Exercise instructions: Keep the wording of every entry exactly as it is while leaving the pictures out of your copy.
Data supplied below:
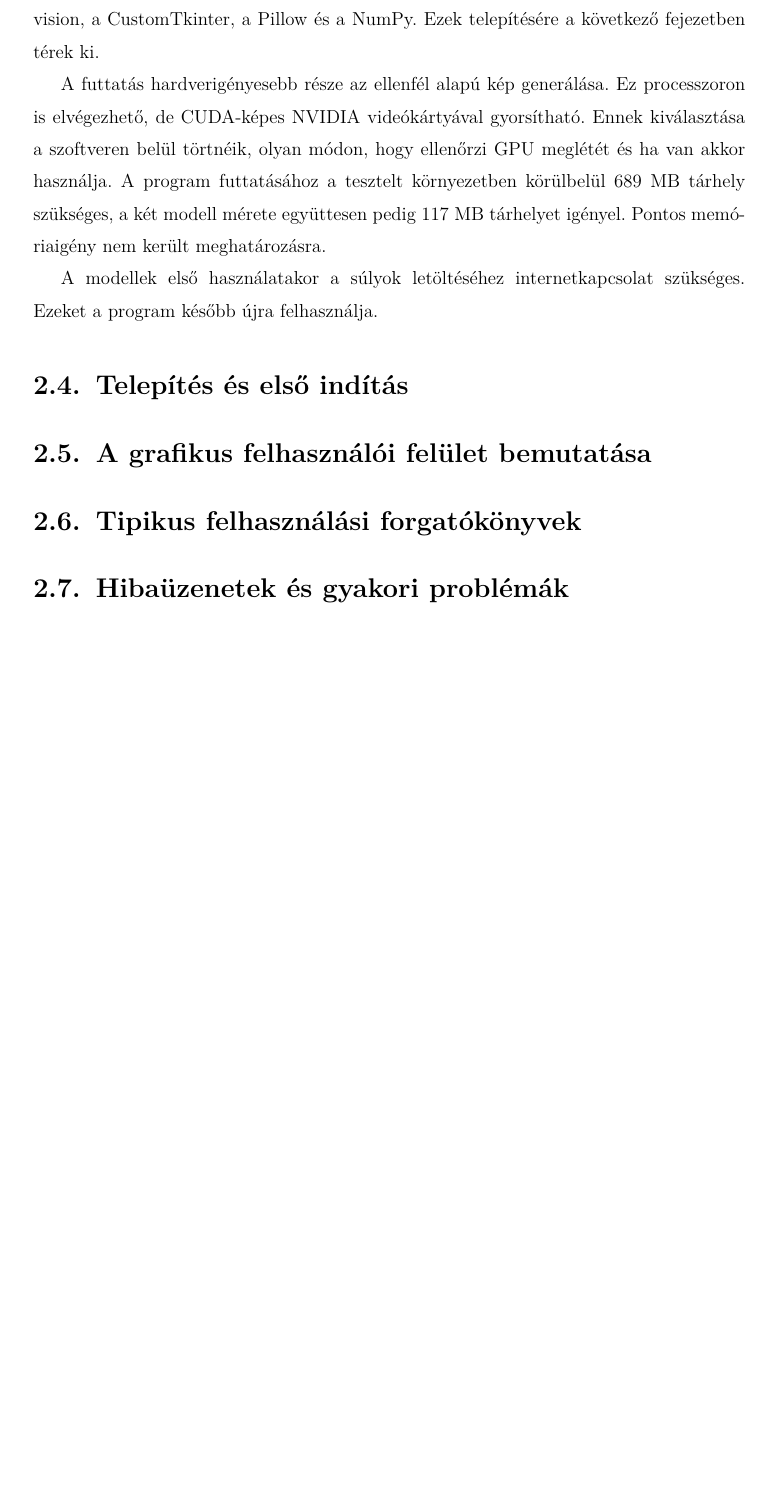
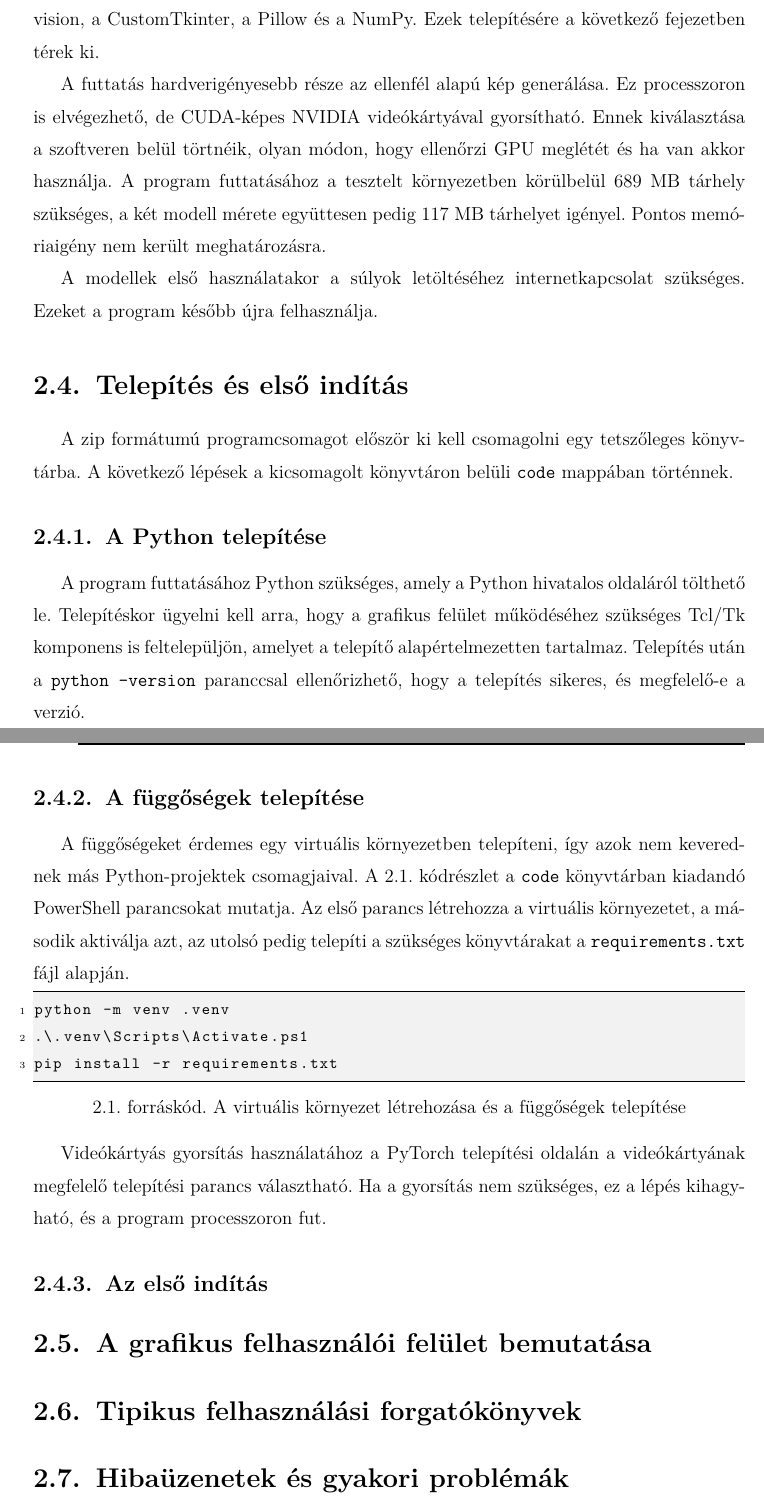
Before and after one commit to Gabrity/Szakdolgozat_Latex, a LaTeX thesis (dolgozat/Gabrity_Gabor_D9V09Z_Szakdolgozat.tex, which reads dolgozat/Gabrity_Gabor_D9V09Z_Szakdolgozat_body.tex): part of page 9 of 44 before the commit and two parts of pages 9 and 10 of 45 after it, the two joined at a grey line, cut so that both start at the same text, the shorter picture padded with empty space. Compiled offline with pdfLaTeX.

Commit message:
telepítés

```diff
--- a/dolgozat/Gabrity_Gabor_D9V09Z_Szakdolgozat_body.tex
+++ b/dolgozat/Gabrity_Gabor_D9V09Z_Szakdolgozat_body.tex
@@ -55,6 +55,32 @@ A modellek első használatakor a súlyok letöltéséhez internetkapcsolat szü
 Ezeket a program később újra felhasználja.
 
 \section{Telepítés és első indítás}
+A zip formátumú programcsomagot először ki kell csomagolni egy tetszőleges könyvtárba.
+A következő lépések a kicsomagolt könyvtáron belüli \texttt{code} mappában történnek.
+
+\subsection{A Python telepítése}
+A program futtatásához Python szükséges, amely a Python hivatalos oldaláról tölthető le.
+Telepítéskor ügyelni kell arra, hogy a grafikus felület működéséhez szükséges Tcl/Tk komponens is feltelepüljön, amelyet a
+telepítő alapértelmezetten tartalmaz.
+Telepítés után a \texttt{python --version} paranccsal ellenőrizhető, hogy a telepítés sikeres, és megfelelő-e a verzió.
+
+\subsection{A függőségek telepítése}
+A függőségeket érdemes egy virtuális környezetben telepíteni, így azok nem keverednek más Python-projektek csomagjaival.
+A \ref{lst:install}. kódrészlet a \texttt{code} könyvtárban kiadandó PowerShell parancsokat mutatja.
+Az első parancs létrehozza a virtuális környezetet, a második aktiválja azt, az utolsó pedig telepíti a szükséges könyvtárakat a
+\texttt{requirements.txt} fájl alapján.
+
+\begin{lstlisting}[caption={A virtuális környezet létrehozása és a függőségek telepítése}, label={lst:install}]
+python -m venv .venv
+.\.venv\Scripts\Activate.ps1
+pip install -r requirements.txt
+\end{lstlisting}
+
+Videókártyás gyorsítás használatához a PyTorch telepítési oldalán a videókártyának megfelelő telepítési parancs
+választható.
+Ha a gyorsítás nem szükséges, ez a lépés kihagyható, és a program processzoron fut.
+
+\subsection{Az első indítás}
 
 \section{A grafikus felhasználói felület bemutatása}
 
```
Also changed, not shown: dolgozat/Gabrity_Gabor_D9V09Z_Szakdolgozat.pdf, 4 other files.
End of Data supplied.
Answer to this task:
Before and after one commit to Gabrity/Szakdolgozat_Latex, a LaTeX thesis (dolgozat/Gabrity_Gabor_D9V09Z_Szakdolgozat.tex, which reads dolgozat/Gabrity_Gabor_D9V09Z_Szakdolgozat_body.tex): part of page 9 of 44 before the commit and two parts of pages 9 and 10 of 45 after it, the two joined at a grey line, cut so that both start at the same text, the shorter picture padded with empty space. Compiled offline with pdfLaTeX.

Commit message:
telepítés

```diff
--- a/dolgozat/Gabrity_Gabor_D9V09Z_Szakdolgozat_body.tex
+++ b/dolgozat/Gabrity_Gabor_D9V09Z_Szakdolgozat_body.tex
@@ -55,6 +55,32 @@ A modellek első használatakor a súlyok letöltéséhez internetkapcsolat szü
 Ezeket a program később újra felhasználja.
 
 \section{Telepítés és első indítás}
+A zip formátumú programcsomagot először ki kell csomagolni egy tetszőleges könyvtárba.
+A következő lépések a kicsomagolt könyvtáron belüli \texttt{code} mappában történnek.
+
+\subsection{A Python telepítése}
+A program futtatásához Python szükséges, amely a Python hivatalos oldaláról tölthető le.
+Telepítéskor ügyelni kell arra, hogy a grafikus felület működéséhez szükséges Tcl/Tk komponens is feltelepüljön, amelyet a
+telepítő alapértelmezetten tartalmaz.
+Telepítés után a \texttt{python --version} paranccsal ellenőrizhető, hogy a telepítés sikeres, és megfelelő-e a verzió.
+
+\subsection{A függőségek telepítése}
+A függőségeket érdemes egy virtuális környezetben telepíteni, így azok nem keverednek más Python-projektek csomagjaival.
+A \ref{lst:install}. kódrészlet a \texttt{code} könyvtárban kiadandó PowerShell parancsokat mutatja.
+Az első parancs létrehozza a virtuális környezetet, a második aktiválja azt, az utolsó pedig telepíti a szükséges könyvtárakat a
+\texttt{requirements.txt} fájl alapján.
+
+\begin{lstlisting}[caption={A virtuális környezet létrehozása és a függőségek telepítése}, label={lst:install}]
+python -m venv .venv
+.\.venv\Scripts\Activate.ps1
+pip install -r requirements.txt
+\end{lstlisting}
+
+Videókártyás gyorsítás használatához a PyTorch telepítési oldalán a videókártyának megfelelő telepítési parancs
+választható.
+Ha a gyorsítás nem szükséges, ez a lépés kihagyható, és a program processzoron fut.
+
+\subsection{Az első indítás}
 
 \section{A grafikus felhasználói felület bemutatása}
 
```
Also changed, not shown: dolgozat/Gabrity_Gabor_D9V09Z_Szakdolgozat.pdf, 4 other files.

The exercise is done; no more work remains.